Can you afford a Dog or Cat right now? $1,000/annually?
In 2015 12% of pet owners admitted that they thought their pet would only cost $750 over their entire lifetime,* while actually a cat can cost $25,000 over a lifetime and a dog can cost anything between $24,000 and $48,000 depending on the breed or size of the pooch.
The main thing to consider when getting a pet is whether you can afford the basics (food, bedding, toys, carrier/crate, vaccinations, micro-chipping, neutering, flea and worming treatments, grooming and dental care) and then consider whether you would be able to cover emergency costs and insurance.
Do you have time for a pet?
Taking on a pet can be a big commitment time-wise – socialising, exercising, training, play time, taking your pet to the vets and cleaning can take more time than you think.
Though cats are fairly independent, you still need to make sure that you have enough time to bring up a cat in the right way without forcing it to become self-dependent, especially with kittens.
Having a dog will be a much bigger time commitment, as they need at least 1 to 2 hours of exercise every day and should not be left alone for more than 4 hours, and if you get a puppy you will need to commit to constant training throughout the day.

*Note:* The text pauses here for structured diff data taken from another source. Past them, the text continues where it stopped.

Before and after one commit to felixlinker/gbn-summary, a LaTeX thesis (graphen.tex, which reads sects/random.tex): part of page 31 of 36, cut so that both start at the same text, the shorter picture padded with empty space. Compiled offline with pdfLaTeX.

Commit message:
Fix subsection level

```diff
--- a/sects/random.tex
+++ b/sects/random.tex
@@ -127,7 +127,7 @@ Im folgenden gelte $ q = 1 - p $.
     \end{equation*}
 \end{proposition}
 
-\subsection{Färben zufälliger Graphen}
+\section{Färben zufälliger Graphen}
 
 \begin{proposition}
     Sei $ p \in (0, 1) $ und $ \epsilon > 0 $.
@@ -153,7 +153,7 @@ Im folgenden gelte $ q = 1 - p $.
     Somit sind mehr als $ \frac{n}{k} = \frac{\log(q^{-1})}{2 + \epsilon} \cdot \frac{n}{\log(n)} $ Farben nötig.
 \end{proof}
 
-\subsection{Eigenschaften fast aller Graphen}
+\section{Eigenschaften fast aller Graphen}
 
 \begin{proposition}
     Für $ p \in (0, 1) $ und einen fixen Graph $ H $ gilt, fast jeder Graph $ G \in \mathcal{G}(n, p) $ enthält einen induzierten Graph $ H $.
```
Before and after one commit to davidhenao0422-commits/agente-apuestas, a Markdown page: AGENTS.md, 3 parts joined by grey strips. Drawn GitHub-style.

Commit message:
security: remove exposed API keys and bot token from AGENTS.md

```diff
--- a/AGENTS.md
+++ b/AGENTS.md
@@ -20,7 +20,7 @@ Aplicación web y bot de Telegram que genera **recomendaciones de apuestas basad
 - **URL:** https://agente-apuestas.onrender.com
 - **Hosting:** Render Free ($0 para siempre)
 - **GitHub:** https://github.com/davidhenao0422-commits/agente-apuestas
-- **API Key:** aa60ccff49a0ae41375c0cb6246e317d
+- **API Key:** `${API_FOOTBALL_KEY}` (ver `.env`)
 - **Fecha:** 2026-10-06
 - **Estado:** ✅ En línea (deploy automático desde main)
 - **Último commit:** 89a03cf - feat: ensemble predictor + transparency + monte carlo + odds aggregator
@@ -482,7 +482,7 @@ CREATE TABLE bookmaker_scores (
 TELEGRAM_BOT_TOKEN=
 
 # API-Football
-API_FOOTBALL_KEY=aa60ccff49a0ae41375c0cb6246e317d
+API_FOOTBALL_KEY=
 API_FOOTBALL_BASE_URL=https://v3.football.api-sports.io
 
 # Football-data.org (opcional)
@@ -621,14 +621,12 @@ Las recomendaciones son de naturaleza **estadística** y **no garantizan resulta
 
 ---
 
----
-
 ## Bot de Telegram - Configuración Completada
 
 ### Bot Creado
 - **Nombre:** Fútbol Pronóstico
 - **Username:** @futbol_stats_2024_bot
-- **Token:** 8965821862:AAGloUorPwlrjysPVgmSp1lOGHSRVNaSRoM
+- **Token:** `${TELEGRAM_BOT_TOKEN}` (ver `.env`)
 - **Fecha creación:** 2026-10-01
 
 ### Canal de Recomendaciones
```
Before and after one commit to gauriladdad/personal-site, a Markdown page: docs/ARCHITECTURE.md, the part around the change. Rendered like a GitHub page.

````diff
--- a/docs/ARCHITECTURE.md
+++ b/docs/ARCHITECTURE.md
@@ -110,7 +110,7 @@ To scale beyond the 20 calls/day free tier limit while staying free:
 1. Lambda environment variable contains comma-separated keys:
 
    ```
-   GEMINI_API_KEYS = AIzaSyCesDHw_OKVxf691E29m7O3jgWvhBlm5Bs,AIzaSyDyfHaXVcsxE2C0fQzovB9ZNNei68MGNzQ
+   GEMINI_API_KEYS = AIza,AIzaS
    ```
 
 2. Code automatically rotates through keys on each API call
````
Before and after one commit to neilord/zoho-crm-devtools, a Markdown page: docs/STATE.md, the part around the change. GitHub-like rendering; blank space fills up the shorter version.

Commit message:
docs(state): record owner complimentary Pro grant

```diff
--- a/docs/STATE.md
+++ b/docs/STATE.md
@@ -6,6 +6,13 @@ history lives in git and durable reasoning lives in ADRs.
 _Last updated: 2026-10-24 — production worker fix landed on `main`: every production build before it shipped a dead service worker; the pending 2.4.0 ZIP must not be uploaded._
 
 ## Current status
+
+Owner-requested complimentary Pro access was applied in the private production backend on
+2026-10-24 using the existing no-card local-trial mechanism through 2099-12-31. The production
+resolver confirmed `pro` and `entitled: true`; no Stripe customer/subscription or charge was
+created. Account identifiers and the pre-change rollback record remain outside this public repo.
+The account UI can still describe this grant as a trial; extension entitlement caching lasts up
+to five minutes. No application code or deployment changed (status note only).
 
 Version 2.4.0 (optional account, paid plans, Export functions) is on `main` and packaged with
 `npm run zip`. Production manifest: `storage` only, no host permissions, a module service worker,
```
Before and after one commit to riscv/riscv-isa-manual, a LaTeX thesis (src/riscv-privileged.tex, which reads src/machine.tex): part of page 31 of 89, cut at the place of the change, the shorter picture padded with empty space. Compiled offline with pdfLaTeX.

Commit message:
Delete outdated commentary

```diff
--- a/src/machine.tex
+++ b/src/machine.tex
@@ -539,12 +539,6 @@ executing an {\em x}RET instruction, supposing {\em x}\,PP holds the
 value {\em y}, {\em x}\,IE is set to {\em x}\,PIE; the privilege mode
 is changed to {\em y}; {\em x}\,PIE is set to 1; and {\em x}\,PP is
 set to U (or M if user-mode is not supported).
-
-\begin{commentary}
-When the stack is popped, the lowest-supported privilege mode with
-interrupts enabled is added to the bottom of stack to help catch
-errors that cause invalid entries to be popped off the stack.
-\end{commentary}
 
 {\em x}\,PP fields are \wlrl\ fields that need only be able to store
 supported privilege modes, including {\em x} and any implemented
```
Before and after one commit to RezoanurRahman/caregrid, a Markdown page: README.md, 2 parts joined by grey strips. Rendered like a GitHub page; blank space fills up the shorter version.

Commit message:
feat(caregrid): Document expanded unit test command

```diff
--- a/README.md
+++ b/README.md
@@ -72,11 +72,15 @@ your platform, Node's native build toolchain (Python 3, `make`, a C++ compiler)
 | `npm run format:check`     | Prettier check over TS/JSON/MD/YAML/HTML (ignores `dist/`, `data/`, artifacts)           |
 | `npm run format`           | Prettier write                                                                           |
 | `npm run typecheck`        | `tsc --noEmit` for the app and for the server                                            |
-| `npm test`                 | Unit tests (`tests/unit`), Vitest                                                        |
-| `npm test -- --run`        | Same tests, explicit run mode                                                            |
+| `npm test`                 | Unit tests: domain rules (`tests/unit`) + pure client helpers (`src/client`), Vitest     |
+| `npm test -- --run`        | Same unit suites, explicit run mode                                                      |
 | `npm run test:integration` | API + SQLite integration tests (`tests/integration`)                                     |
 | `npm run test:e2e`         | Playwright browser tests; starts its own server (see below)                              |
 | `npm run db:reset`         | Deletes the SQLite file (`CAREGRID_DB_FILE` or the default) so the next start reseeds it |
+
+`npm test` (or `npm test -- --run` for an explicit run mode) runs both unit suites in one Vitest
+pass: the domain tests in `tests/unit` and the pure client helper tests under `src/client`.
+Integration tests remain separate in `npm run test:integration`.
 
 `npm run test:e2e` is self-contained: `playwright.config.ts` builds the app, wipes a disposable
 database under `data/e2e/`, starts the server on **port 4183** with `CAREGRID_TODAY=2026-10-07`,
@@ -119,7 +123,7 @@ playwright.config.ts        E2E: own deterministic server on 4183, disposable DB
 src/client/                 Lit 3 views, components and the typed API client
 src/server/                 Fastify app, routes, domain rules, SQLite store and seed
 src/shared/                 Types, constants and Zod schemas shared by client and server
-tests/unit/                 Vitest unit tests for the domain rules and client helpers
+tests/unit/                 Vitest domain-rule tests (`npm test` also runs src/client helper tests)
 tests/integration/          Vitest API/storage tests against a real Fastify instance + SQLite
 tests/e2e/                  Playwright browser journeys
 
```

Unfortunately your cat or dog will probably become sick or need to go to the vets at some point during their lives, and you should factor in whether you will be able to cover emergency vet costs when you get a pet. Vet costs are rising significantly. Can you afford pet insurance to offset unexpected rising expenses that can come on suddenly.
It’s a good idea to invest in pet insurance in case any serious emergencies occur, as this can help pay for the expensive vet fees. On average dog insurance can cost about $450 a year and cat insurance can cost between $8 and $30 a month.
Do you understand what’s involved in caring for a pet?
5 Key Needs:
- Place: a suitable environment, clear of any poisonous or hazardous items and with access to their own bed where they can rest.
- Diet: a suitable healthy diet and access to clean water.
- Behaviour: the ability to exhibit normal behaviour patterns.
- Love: care, attention and companionship. You should also consider whether your pet will need to be housed with or apart from other animals.
- Health: protection from pain, suffering, injury and disease.
Will your pet have enough space to relax and play in? If you don’t have an outdoor space, will you be able to take your dog on daily walks or provide your cat with enough stimulation?
Already have other Pets?
If you do already own a pet you should think carefully about whether it’s a good idea to introduce a new animal, and if you’re not sure then seek advice from your vet or a professional animal behaviourist.
Typically dogs are pack animals and do tend to do well living with other animals, though they would need to be a suitable fit. You should always introduce the dogs in neutral territory, for example your local park.
If you have an older cat think about whether it’s fair to introduce a new kitten to the household as some cats prefer to have you all to themselves. If you are thinking about getting a pair of cats it generally does make sense to adopt two cats from the same litter.
…If you think you’re really ready for your new best friend……..
start by Browsing our Adoptable Listings. You can choose preferable breeds, size, gender, age, etc. So many listed for your consideration, right here on Save A Rescue. Good Luck!